In John M. Barry’s book on the 1918 flu pandemic, The Great Influenza, one of the most striking passages concerns what actually killed many of the young, healthy victims of the infection, causing them to turn blue and bleed from the nose or ears:
The virus was often so efficient at invading the lungs that the immune system had to mount a massive response to it. What was killing young adults a few days after the first symptom was not the virus. The killer was the massive immune response itself.
The phenomenon Barry describes is the cytokine storm, or cytokine release syndrome—when a body’s natural defenses are called into action and are so overwhelming and destructive that instead of rescuing the sick, they cause their death.
Cytokines are small signaling proteins, which can be grouped by their origins, structural characteristics, effects on the body, and signaling pathways. Each type has a corresponding receptor on the cell surface and, once received, can start one of a number of cellular tasks that begin a cascade of responses, depending on type.
Microbial infections are not the only cause of these storms; a more familiar one is graft versus host disease, which can occur in people who receive organ, bone-marrow, or stem-cell transplants. The donor organ detects an “invader” (the new body) and masses an immune response to stop the threat, which endangers both the transplanted organ and the recipient. People who receive organ transplants are often given steroids and immunosuppressors to prevent and/or counteract these responses.
Cytokine release syndrome has been reported in some COVID-19 patients, particularly young ones.

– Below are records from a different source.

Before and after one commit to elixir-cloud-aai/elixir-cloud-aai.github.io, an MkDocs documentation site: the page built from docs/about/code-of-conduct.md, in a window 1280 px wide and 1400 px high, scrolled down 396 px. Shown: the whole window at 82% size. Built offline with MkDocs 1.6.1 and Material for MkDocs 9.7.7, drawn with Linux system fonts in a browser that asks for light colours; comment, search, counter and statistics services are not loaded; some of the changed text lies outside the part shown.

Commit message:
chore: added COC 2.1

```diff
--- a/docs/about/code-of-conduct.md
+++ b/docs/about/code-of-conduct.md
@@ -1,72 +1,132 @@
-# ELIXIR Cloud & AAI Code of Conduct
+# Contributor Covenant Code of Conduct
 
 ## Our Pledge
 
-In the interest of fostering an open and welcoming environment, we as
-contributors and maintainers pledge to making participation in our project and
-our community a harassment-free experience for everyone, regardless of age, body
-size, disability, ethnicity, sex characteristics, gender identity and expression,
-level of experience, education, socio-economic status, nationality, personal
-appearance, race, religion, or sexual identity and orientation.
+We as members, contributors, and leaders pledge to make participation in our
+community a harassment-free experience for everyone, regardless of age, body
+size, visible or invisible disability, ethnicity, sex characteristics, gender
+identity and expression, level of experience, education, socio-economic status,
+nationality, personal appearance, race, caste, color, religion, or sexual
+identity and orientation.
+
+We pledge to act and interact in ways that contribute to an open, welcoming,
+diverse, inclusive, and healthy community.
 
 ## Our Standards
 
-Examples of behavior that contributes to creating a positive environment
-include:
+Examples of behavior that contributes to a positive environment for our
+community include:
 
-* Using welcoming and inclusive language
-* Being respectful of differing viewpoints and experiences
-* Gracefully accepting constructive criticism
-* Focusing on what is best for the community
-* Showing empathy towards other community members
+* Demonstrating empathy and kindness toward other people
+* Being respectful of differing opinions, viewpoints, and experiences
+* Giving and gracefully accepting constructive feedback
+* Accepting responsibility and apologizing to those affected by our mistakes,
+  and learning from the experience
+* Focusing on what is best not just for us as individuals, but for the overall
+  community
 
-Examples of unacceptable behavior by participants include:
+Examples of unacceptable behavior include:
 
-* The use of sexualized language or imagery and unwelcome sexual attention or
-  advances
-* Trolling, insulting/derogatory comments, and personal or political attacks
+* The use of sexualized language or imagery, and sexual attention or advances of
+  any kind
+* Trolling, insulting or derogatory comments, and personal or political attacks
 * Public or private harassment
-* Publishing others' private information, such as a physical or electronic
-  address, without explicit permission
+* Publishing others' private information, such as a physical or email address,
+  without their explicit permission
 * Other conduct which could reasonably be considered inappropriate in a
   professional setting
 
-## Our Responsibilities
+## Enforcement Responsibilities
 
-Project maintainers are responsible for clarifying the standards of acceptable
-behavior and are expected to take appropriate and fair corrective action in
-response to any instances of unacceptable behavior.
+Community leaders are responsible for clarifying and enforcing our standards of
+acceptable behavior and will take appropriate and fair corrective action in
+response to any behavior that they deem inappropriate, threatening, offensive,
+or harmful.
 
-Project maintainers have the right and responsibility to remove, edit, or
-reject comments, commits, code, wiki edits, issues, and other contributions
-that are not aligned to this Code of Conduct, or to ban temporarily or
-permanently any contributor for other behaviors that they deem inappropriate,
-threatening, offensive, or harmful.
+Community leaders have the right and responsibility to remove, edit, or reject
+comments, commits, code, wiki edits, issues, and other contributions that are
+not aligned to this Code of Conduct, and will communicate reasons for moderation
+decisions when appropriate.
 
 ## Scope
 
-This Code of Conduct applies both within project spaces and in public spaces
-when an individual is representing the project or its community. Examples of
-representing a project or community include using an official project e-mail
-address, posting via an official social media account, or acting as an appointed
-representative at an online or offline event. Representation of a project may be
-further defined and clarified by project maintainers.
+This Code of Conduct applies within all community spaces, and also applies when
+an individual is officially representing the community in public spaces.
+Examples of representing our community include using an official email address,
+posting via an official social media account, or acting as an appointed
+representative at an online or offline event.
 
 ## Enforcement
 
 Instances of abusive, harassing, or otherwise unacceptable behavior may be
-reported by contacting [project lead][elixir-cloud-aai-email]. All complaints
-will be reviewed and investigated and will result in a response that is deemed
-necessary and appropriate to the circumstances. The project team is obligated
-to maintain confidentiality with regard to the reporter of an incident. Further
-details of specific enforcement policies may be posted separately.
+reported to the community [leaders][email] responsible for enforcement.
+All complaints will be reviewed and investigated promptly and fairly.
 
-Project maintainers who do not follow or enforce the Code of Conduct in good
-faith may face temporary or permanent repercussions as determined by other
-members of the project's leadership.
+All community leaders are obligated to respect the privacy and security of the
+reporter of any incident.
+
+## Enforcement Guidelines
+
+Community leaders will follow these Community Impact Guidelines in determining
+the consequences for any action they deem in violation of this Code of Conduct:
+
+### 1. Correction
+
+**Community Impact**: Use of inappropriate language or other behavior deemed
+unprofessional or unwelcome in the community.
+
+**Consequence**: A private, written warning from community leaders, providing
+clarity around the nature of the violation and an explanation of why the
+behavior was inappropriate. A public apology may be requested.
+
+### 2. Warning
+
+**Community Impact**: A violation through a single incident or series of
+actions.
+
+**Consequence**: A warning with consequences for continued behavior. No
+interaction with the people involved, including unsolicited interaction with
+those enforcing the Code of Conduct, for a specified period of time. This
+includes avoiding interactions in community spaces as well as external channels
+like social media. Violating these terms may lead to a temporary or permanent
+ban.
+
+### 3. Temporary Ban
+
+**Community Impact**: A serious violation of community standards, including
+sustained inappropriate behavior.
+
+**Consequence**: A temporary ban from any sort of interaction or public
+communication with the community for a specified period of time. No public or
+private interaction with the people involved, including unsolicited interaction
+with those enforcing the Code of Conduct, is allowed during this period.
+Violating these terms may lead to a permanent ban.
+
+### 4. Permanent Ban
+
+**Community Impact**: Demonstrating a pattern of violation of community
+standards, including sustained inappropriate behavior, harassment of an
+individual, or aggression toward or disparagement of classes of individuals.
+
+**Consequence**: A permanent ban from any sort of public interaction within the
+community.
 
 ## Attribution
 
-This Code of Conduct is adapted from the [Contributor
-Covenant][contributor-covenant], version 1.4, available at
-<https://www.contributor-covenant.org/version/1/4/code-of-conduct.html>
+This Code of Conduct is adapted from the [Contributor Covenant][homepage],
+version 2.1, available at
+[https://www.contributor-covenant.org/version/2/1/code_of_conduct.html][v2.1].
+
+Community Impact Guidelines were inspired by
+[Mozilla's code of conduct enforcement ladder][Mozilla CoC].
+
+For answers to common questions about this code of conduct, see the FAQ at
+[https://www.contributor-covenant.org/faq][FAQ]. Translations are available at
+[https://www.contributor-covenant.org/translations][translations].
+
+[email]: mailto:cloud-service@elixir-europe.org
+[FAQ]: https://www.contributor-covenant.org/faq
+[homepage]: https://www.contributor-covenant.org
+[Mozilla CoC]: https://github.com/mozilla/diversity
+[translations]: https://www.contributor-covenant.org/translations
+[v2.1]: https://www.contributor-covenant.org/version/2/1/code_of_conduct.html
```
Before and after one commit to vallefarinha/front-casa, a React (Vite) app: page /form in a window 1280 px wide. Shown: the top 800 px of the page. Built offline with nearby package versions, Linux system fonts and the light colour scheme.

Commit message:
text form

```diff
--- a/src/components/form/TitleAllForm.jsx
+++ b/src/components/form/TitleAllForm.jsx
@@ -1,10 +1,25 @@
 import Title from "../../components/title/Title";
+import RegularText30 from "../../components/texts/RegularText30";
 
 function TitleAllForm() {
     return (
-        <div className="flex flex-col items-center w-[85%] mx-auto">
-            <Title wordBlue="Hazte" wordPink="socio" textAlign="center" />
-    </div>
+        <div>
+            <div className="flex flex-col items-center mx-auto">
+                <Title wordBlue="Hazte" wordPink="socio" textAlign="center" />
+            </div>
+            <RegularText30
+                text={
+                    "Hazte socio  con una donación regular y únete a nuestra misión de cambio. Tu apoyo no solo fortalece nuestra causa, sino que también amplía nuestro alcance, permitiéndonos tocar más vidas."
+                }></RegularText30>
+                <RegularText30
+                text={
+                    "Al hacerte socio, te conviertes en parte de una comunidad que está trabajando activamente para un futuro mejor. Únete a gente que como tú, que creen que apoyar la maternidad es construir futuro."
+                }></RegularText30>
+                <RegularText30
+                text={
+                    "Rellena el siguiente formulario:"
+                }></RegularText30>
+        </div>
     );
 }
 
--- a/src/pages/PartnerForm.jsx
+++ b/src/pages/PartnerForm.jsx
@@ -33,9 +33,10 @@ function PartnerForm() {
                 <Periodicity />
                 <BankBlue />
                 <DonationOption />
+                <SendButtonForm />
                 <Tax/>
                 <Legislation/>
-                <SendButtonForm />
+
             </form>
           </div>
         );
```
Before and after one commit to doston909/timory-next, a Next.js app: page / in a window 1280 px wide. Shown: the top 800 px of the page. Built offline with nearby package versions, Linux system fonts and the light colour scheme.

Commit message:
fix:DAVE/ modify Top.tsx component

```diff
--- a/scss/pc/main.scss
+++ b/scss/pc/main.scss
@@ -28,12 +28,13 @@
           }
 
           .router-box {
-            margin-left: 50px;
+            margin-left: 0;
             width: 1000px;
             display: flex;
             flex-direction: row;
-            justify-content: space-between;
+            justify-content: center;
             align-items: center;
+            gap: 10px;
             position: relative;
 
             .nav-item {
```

Unlike other viruses and causes, COVID-19-associated cytokine storms do not appear to inflict severe liver damage. Conversely, the damage to the lungs from the disease is much greater, which may be due to the localization of the virus to those of the lower respiratory tract. Patients’ kidneys may also be damaged, which accounts for the reporting of acute shortages of dialysis machines for those with already existing renal issues.
The tools available to medicine in 2020 were only at best theoretical in 1918. The lethality of COVID-19 is overwhelming, and the list of complications to infection continues to grow as more cases are seen. The lessons of the influenza pandemic are aiding health care today, and the ability to intervene in cytokine storms early may be saving lives this time.